The demand for and interest in independent, niche and artisan winegrowers and producers across Europe continues to rise as sommeliers, restaurateurs and specialist wine importers alike look to find something new, original and interesting for their customers. On May 16 they will have the chance to taste the wines from across 11 countries and the members of the European Confederation of Independent Winegrowers (CEVI) at what will be its first main UK tasting held in London.
The art to finding good wine often comes down to how good the matchmakers are who can put the buyers and sellers together, which is very much the role of the European Confederation of Independent Winegrowers, explains its president, and French wine producer, Thomas Montagne.
Can you tell us about CEVI. When and why was it set up?
CEVI was founded in 2002 and set out with one main intention, to protect the interest of independent winegrowers. These winegrowers play a vital role in producing and delivering high quality products, in the development of rural areas and in raising the profile of European tourism so we believe that it is very important they are supported.
Was the intention to have members from so many different countries?
It has really been a very natural process due to there being so many independent winegrowers all over Europe. There are so many families who have had wineries in the family for many generations and we want to ensure they remain so for many more.
What is the criteria for producers/growers to become members?
We ensure that all members respect and adhere to the philosophy at the heart of being an independent winegrower: ie they cultivate their own vineyard, produce the wine in their own cellar and sell the products to the consumers.
For the past 16 years it has been based on a voluntary basis. The main criteria being that each producer must be an independent winegrower, who owns their own vineyard, and makes and sells their own wine without using a negociant.
We currently have over 12,000 members across 11 countries: France, Switzerland, Portugal, Luxembourg, Hungary, Slovenia, Montenegro. Bulgaria, Italy, Belgium and Spain. The fee to be a member is dependent on the number of winegrowers within the country. We provide members with the chance to have their voice heard in the EU and to be a part of a family of winegrowers. Members exchange their best practices, advise each other and help find solutions to any problems. CEVI also increases the winegrowers’ visibility within the industry through events such as our first UK Trade Tasting on May 16 in London.
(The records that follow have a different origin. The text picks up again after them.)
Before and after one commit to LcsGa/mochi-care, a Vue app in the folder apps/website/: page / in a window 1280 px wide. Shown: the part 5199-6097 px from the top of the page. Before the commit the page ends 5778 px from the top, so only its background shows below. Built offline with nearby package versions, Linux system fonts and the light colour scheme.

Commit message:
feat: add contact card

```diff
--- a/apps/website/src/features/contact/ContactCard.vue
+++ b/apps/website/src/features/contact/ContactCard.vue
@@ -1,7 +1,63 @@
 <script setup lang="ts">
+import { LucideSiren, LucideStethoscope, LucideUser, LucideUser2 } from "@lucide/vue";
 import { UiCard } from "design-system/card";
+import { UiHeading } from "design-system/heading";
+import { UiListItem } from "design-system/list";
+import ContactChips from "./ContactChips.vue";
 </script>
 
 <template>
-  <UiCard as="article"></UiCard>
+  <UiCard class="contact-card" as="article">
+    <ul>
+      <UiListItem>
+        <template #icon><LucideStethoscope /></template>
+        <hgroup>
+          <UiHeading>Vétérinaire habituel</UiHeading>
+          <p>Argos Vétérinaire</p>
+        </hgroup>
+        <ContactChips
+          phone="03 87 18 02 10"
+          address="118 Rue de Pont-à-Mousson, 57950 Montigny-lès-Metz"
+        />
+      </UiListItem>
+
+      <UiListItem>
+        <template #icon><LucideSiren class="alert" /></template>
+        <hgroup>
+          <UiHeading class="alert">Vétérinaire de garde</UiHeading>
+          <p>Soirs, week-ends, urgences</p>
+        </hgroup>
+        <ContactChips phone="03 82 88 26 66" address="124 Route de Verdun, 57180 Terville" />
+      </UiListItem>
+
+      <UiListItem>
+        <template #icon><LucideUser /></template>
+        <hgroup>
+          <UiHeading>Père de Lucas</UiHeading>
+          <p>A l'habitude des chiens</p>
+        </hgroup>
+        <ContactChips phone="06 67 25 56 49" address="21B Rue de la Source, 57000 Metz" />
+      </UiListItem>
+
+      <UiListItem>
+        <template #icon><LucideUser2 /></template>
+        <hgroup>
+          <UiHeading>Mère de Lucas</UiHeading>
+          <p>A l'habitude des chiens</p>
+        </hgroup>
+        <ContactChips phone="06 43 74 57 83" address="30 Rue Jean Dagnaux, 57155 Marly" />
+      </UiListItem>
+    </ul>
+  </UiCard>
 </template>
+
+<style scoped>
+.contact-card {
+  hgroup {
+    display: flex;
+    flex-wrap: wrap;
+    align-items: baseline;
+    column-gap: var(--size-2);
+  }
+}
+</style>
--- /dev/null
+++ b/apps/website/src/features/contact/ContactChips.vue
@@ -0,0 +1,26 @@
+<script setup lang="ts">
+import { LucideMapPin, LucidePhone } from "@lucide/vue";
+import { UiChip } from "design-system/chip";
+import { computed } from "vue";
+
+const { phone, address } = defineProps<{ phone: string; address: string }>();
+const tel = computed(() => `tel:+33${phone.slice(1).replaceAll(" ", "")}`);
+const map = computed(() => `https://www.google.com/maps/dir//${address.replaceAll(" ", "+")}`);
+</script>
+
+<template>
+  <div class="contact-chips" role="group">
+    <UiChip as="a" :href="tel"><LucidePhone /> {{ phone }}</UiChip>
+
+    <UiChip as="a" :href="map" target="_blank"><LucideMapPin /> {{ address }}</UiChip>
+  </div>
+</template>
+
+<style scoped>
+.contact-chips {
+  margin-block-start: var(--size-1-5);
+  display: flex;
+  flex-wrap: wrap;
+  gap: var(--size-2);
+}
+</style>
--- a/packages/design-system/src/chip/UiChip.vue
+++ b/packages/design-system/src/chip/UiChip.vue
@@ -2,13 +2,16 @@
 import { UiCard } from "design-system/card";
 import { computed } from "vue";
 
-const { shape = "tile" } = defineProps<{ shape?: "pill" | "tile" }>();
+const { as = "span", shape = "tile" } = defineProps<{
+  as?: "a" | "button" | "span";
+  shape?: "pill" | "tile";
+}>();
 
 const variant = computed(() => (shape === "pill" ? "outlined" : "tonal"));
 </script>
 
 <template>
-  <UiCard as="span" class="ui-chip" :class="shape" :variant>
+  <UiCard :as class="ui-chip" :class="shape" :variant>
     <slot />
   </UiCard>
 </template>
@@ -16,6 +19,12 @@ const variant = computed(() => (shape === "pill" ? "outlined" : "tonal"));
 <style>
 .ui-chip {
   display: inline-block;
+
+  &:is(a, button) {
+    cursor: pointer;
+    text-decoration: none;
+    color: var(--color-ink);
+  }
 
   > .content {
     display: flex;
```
What are the main objectives for CEVI and how do you go about achieving them?
Our sole objective is to represent and protect the interests of independent winegrowers in EU institutions.
This is achieved in four main ways:
- lobbying at EU level, our employees are accredited lobbyists within the European Parliament
- disseminating information from the EU at a national level
- external communications
- working on EU funding projects.
What would you say have been the big successes for CEVI since it was set up?
Our biggest achievement to date has been increasing CEVI’s, and its members’, visibility among EU institutions and growing our voice and influence
What sort of events/ tastings have you held in the past?
We do tastings on a yearly basis in CEVI’s member countries, but this is the first time we are doing a trade tasting as a whole and it is also our first time in the UK. We are incredibly excited to be here and to show our members’ fantastic wines in London. The UK is a wonderfully international and important market for the wine sector and it is always open to new wines so we feel it is a good time. UK buyers also have a keen interest and desire for niche wines and they fully support independent winegrowers.
What sort of wines/price points and routes to market are the producers targeting their wines at?
We are approaching the niche end of the market via independent wine merchants and smaller on-trade companies, suppliers, importers and restaurant buyers.
Can you tell us about your own winery?
I am based at Château de Clapier, in the Luberon (south-east of the Rhone Valley). The property has been in the family since 1880 and we now have 35ha of vines.
What sort of wines do you make?
The main red grape varieties are Syrah and Grenache, as well as Pinot Noir, which I am very proud to be the only one to use in AOP Luberon! I also have Merlots and Cabernets for PGI wines. For the whites we are using Roussanne, Grenache Blanc, Vermentino and Viognier grape varieties. Rosé is made from Grenache and Cinsaut.
We produce red, white and rose, with a full range of 12 different wines, depending on the blends and winemaking methods. Our RRPs range from €5.40 to €24 per bottle (in France).
The two main wines from the AOP Luberon are:
– Vibrato: fresh wines, young to drink
– Soprano: these wines are more concentrated, with vinification in oak barrels for whites and rosés, and barrel aging for the red
Are your wines available in the UK?
I am not currently selling in the UK but I am looking for representation.
Which of your wines do you think are suitable for the UK and why?
I think the red and white Vibrato could be successful in the UK, especially with summer around the corner.
* The first CEVI tasting takes place on May 16 across two sessions, 11am-2pm and 3pm-6pm, at London’s Lindley Hall, Royal Horticultural Halls, featuring 60 producers from all 11 member countries. To find out full details and to register click here. Please use the password CEVI (capitals) to access the site.